  • If you believe in determinism, everything that ever occurs is inevitable. Probabilities reflect our lack of information. Under some interpretations of relativity I’ve read, everything that ever occurs in a certain sense has already occurred but we merely perceive events to occur after one another.

  • Douglas Knight

    This seems useful. Anyone who tries to explain the outcome of that war should also try to explain the contemporary predictions. Ideally, one should do this before predictions have been extracted from markets.

    Two natural follow-up questions: (1) how does this compare to other predictions made explicitly (though qualitatively) at the time?
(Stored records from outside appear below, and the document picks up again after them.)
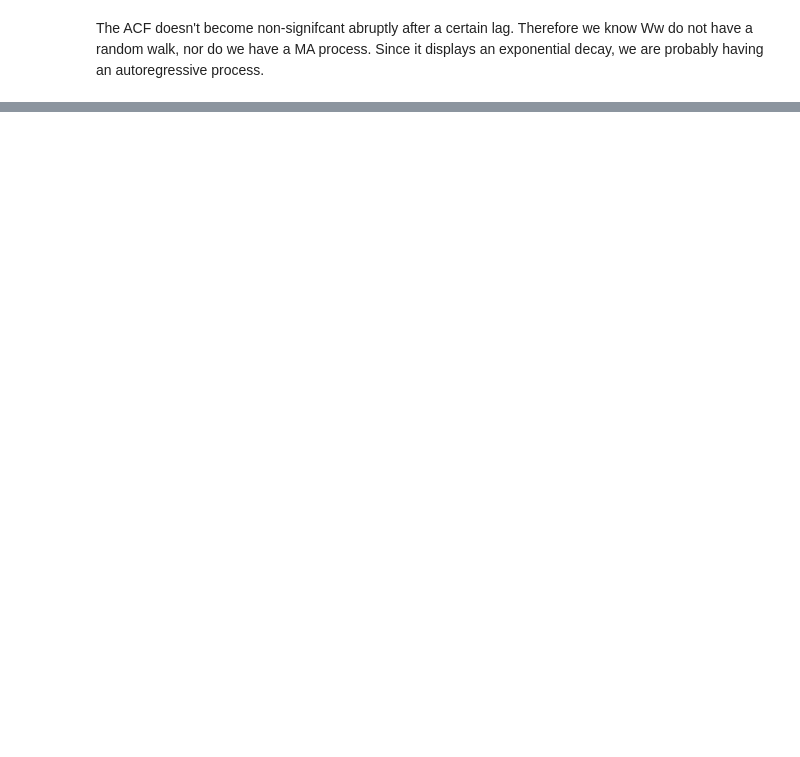
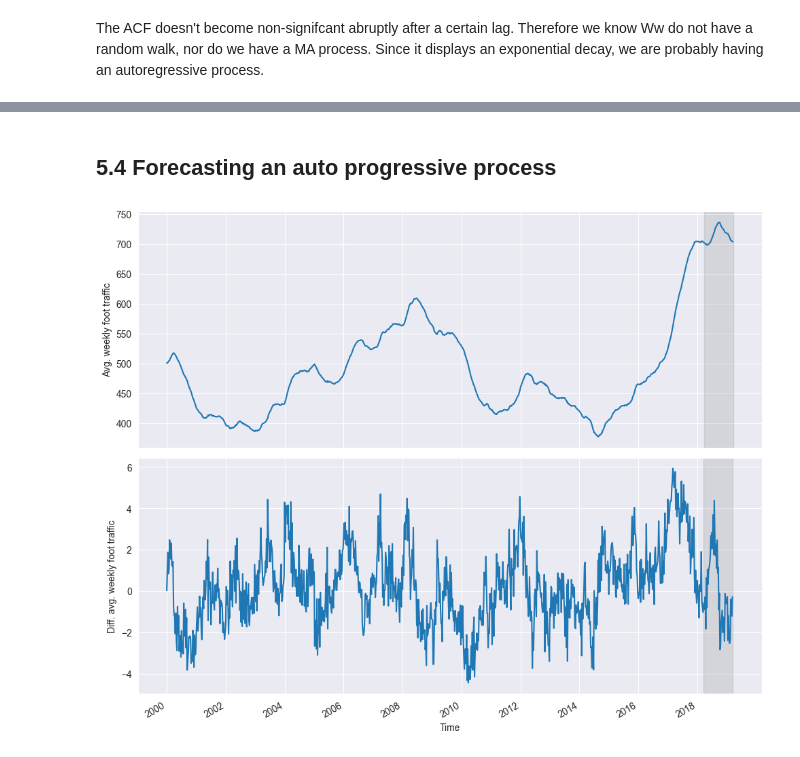
Before and after one commit to Xupeiyi/Time-Series-Forcasting-In-Python, a Jupyter notebook: ch5.ipynb, the cells around one changed output, grey strips where cells are left out. Saved outputs shown, nothing was run; the diff lists cells and outputs as text; code cells hidden in the pictures; blank space fills up the shorter version.

```diff
--- a/ch5.ipynb
+++ b/ch5.ipynb
@@ -89,0 +110,27 @@ plt.tight_layout()
+# %% [markdown]
+## 5.4 Forecasting an auto progressive process
+# %%
+test_size = 52
+
+df_diff = pd.DataFrame({'foot_traffic_diff': foot_traffic_diff})
+train = df_diff[:-test_size]
+test = df_diff[-test_size:]
+
+fig, (ax1, ax2) = plt.subplots(nrows=2, ncols=1, sharex=True, figsize=(10, 8))
+
+ax1.plot(df['foot_traffic'])
+ax1.set_xlabel('Time')
+ax1.set_ylabel('Avg. weekly foot traffic')
+ax1.axvspan(948, 1000, color='#808080', alpha=0.2)
+
+ax2.plot(df_diff['foot_traffic_diff'])
+ax2.set_xlabel('Time')
+ax2.set_ylabel('Diff. avg. weekly foot traffic')
+ax2.axvspan(947, 999, color='#808080', alpha=0.2)
+
+plt.xticks(np.arange(0, 1000, 104), np.arange(2000, 2020, 2))
+
+fig.autofmt_xdate()
+plt.tight_layout()
+# %% [output]
+[figure, added]
```
Also changed, not shown: parts of 13 cells of this notebook, 3 other files.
    (2) What information was revealed at Gettysburg? Two distinct classes of information occur to me:
    a. the quality of the Union generals
    b. the relevance of industry to war

    Given how bad Lincoln was at judging generals, (a) was probably information only available from battles, but (b) is information that someone paying close attention might have figured out without ahead of time.